 Yasuhiro Nishida, Eiji Yamashita and Wataru Miki, Quenching Activities of Common Hydrophilic and Lipophilic Antioxidants against Singlet Oxygen Using Chemiluminescence Detection System. Carotenoid Science, Vol.II, 2007, 16-20.
[8a] Kawada A, Konishi N, Oiso N, Kawara S, Date A., Evaluation of anti-wrinkle effects of a novel cosmetic containing niacinamide. Int J Cosmet Sci. 2004 Oct;26(5):231-8.
[8b] Bissett DL, et. al. Topical niacinamide reduces yellowing, wrinkling, red blotchiness, and hyperpigmented spots in aging facial skin. Int J Cosmet Sci. (2004).
[8c] Kimball AB, et. al. Reduction in the appearance of facial hyperpigmentation after use of moisturizers with a combination of topical niacinamide and N-acetyl glucosamine: results of a randomized, double-blind, vehicle-controlled trial. Br J Dermatol. (2010).
 Christman JC, et. al. Two randomized, controlled, comparative studies of the stratum corneum integrity benefits of two cosmetic Niacinamide/glycerin body moisturizers vs. conventional body moisturizers. J Drugs Dermatol. (2012).

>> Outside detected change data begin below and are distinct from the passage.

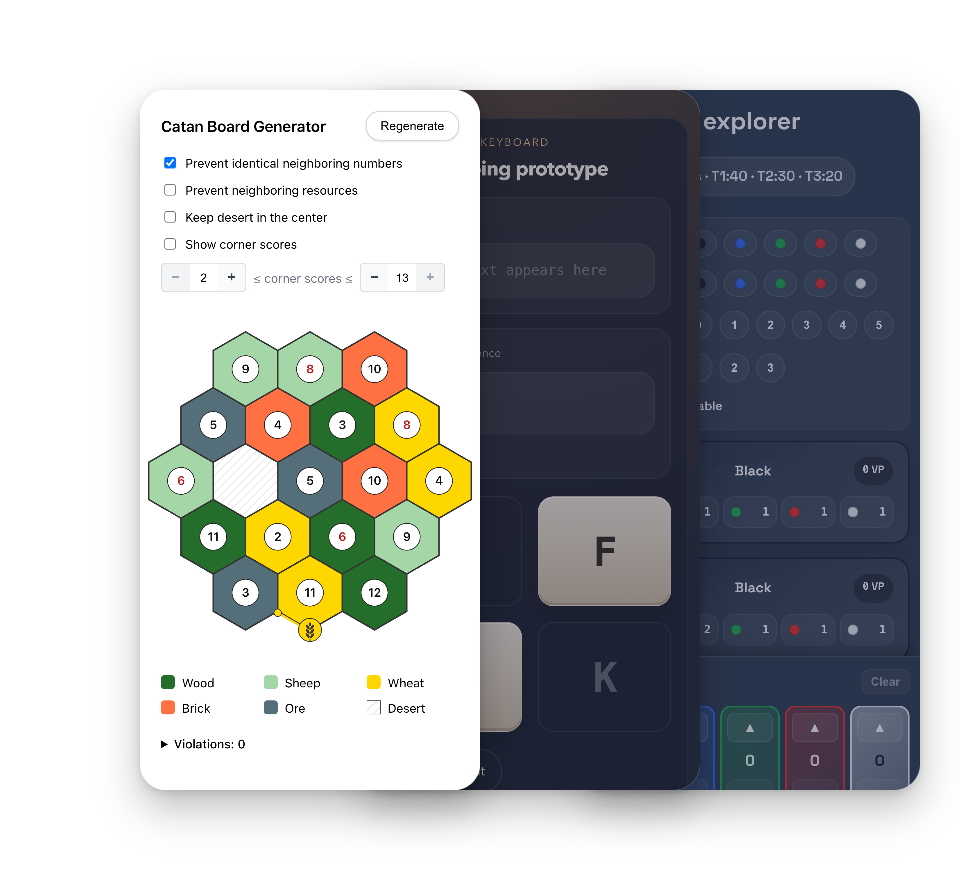
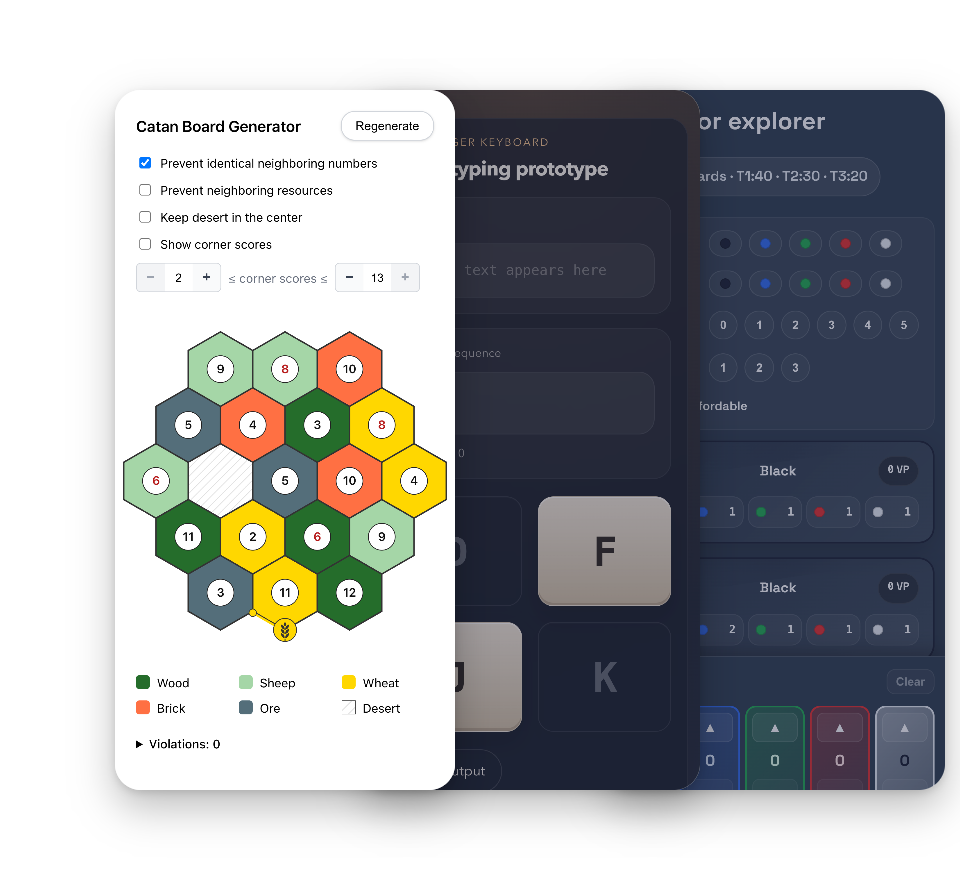
eased the Kafagöz overlap and fixed the name
- overlap step 220 -> 245, so 95px tucks under instead of 120
- Kafagoz -> Kafagöz in the title and body

diff --git a/works/kafagoz/index.md b/works/kafagoz/index.md
@@ -1,5 +1,5 @@
 ---
-title: 'Kafagoz'
+title: 'Kafagöz'
 date: 2026-01-01
 services: 'Front-end development, UI/UX design'
 tech: 'React, CSS3'
@@ -7,6 +7,6 @@ website: 'https://kafagoz.com'
 featuredImg: '/kafagoz/preview.png'
 backgroundColor: "#2F3350"
 ---
-Kafagoz is where I keep my small experiments. Each one starts as a question and ends up as a page I can share.
+Kafagöz is where I keep my small experiments. Each one starts as a question and ends up as a page I can share.
 
 A few of them: a four-key chord keyboard that types letters from finger patterns, a Catan board generator with pip and adjacency rules, a Splendor card explorer that shows what your gem hand can afford, and a free fall simulator that drops two balls off the Galata Tower.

 Tanno O, Ota Y, Kitamura N, et al. Nicotinamide increases biosynthesis of Ceramides as well as other stratum corneum lipids to improve the epidermal permeability barrier. Br J Dermatol. 2000;143:524-531.